Saved entries:
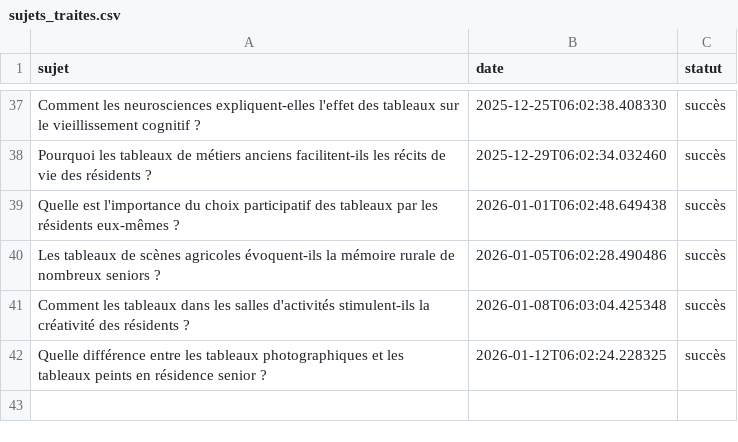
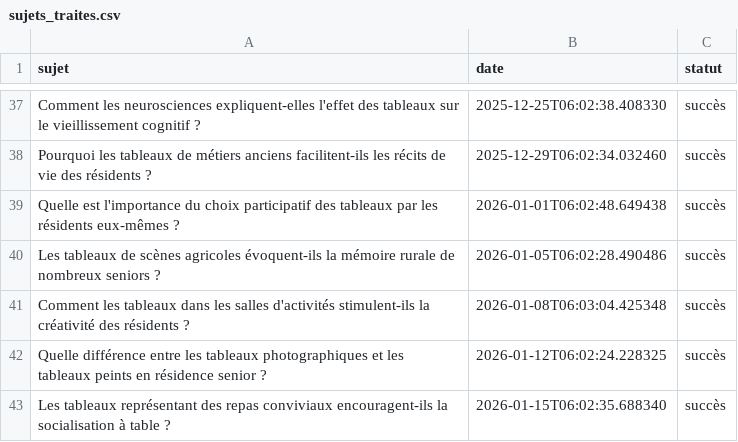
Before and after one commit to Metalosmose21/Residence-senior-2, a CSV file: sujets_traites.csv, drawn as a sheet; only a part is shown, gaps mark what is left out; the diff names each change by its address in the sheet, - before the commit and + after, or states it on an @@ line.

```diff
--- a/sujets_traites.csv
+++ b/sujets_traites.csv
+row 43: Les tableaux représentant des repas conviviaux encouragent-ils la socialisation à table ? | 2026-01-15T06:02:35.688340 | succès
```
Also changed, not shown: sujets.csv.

==

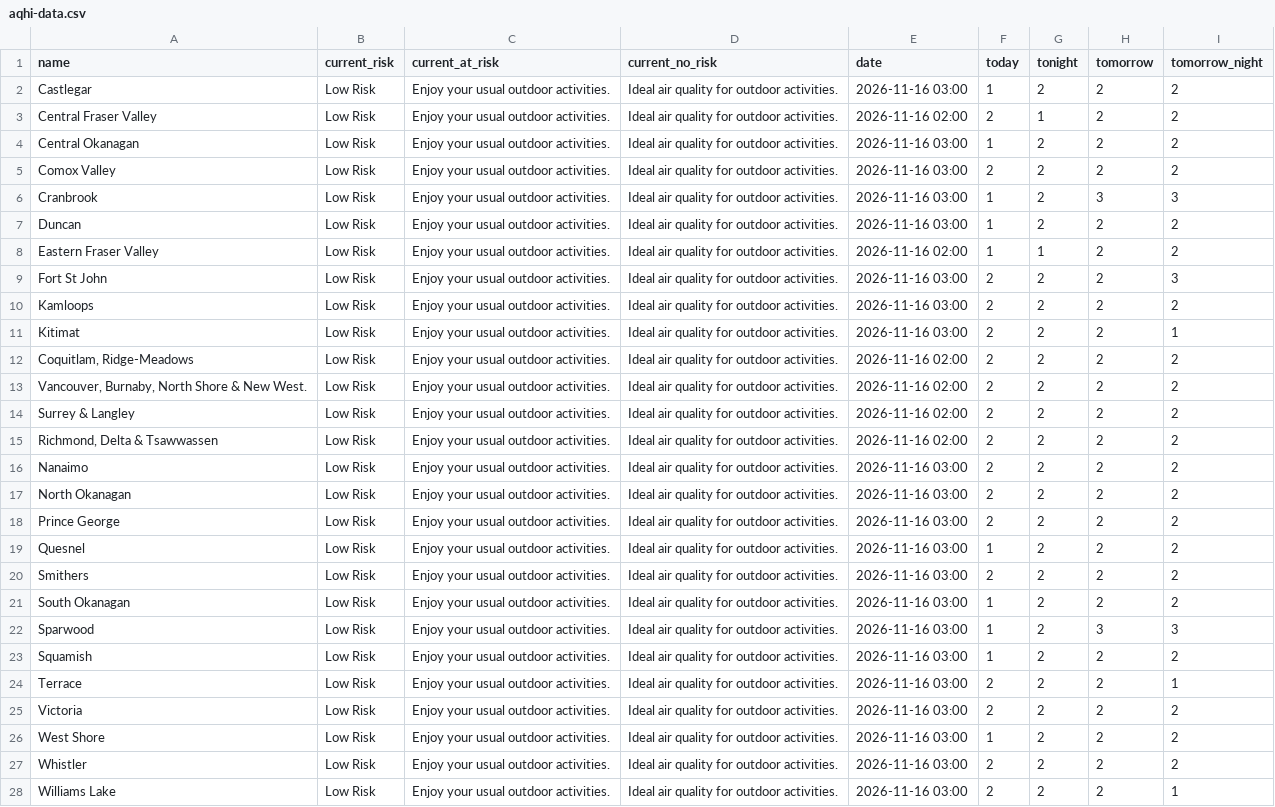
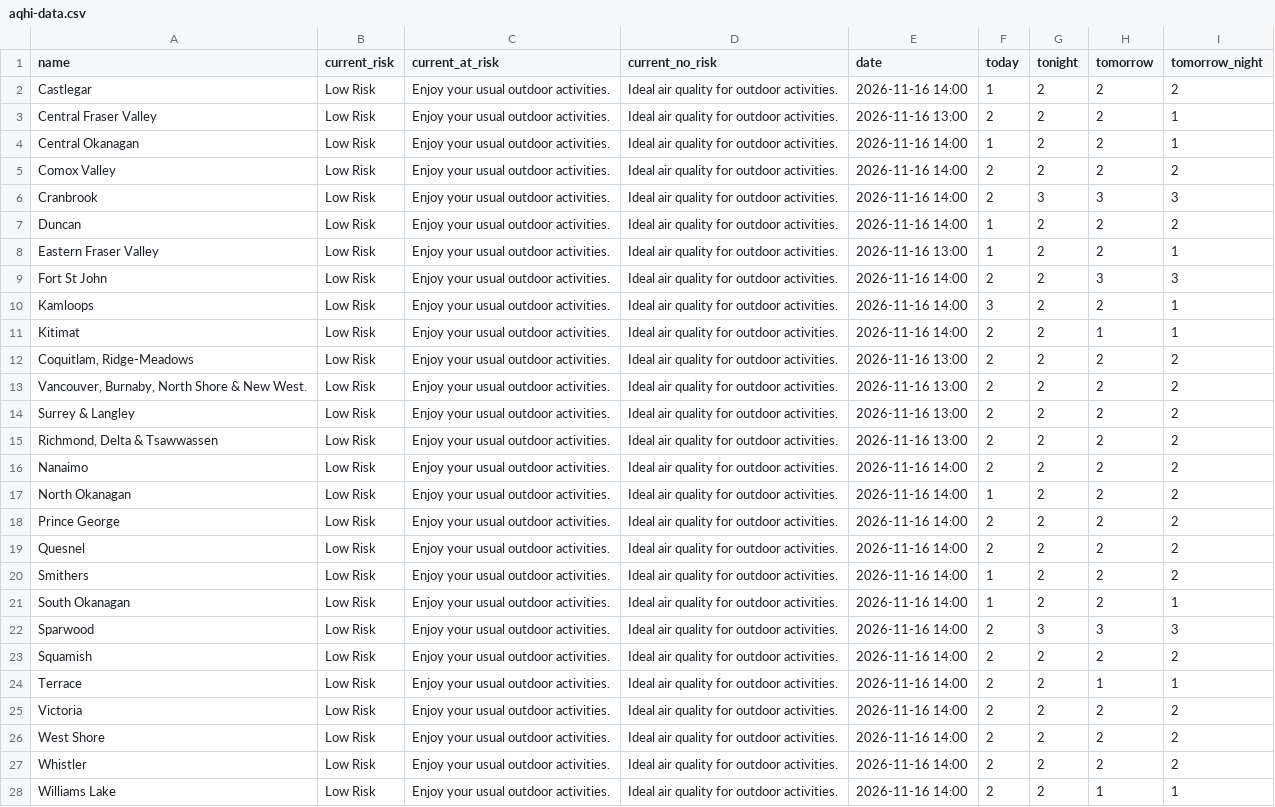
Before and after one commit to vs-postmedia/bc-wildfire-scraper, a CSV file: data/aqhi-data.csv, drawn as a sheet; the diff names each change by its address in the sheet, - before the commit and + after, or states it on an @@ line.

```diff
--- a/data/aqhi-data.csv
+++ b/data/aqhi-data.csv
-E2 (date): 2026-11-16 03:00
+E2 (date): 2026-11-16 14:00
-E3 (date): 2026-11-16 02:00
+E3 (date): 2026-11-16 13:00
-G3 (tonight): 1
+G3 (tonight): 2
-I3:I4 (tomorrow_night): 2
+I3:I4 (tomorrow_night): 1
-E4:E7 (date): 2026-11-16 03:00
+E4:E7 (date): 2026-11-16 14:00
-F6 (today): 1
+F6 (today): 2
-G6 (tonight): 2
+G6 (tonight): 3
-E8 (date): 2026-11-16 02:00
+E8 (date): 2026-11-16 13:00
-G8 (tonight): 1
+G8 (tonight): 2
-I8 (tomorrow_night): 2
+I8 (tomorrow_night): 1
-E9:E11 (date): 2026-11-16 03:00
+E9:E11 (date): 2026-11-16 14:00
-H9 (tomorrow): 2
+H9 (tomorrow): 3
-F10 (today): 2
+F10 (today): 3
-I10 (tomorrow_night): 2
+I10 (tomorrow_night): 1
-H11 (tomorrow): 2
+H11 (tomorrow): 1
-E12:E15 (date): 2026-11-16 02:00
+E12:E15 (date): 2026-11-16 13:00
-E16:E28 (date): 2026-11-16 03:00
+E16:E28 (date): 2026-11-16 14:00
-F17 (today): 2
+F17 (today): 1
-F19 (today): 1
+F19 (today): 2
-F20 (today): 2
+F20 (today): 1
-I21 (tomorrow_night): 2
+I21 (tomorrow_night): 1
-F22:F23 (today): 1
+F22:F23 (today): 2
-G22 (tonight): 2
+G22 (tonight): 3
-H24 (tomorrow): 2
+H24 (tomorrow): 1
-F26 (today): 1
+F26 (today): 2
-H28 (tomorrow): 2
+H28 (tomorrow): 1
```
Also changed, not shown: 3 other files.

**Activity:**
Find the word "tonight" in the entries above. Copy every line that has it.

**Finished exercise:**
-G3 (tonight): 1
+G3 (tonight): 2
-G6 (tonight): 2
+G6 (tonight): 3
-G8 (tonight): 1
+G8 (tonight): 2
-G22 (tonight): 2
+G22 (tonight): 3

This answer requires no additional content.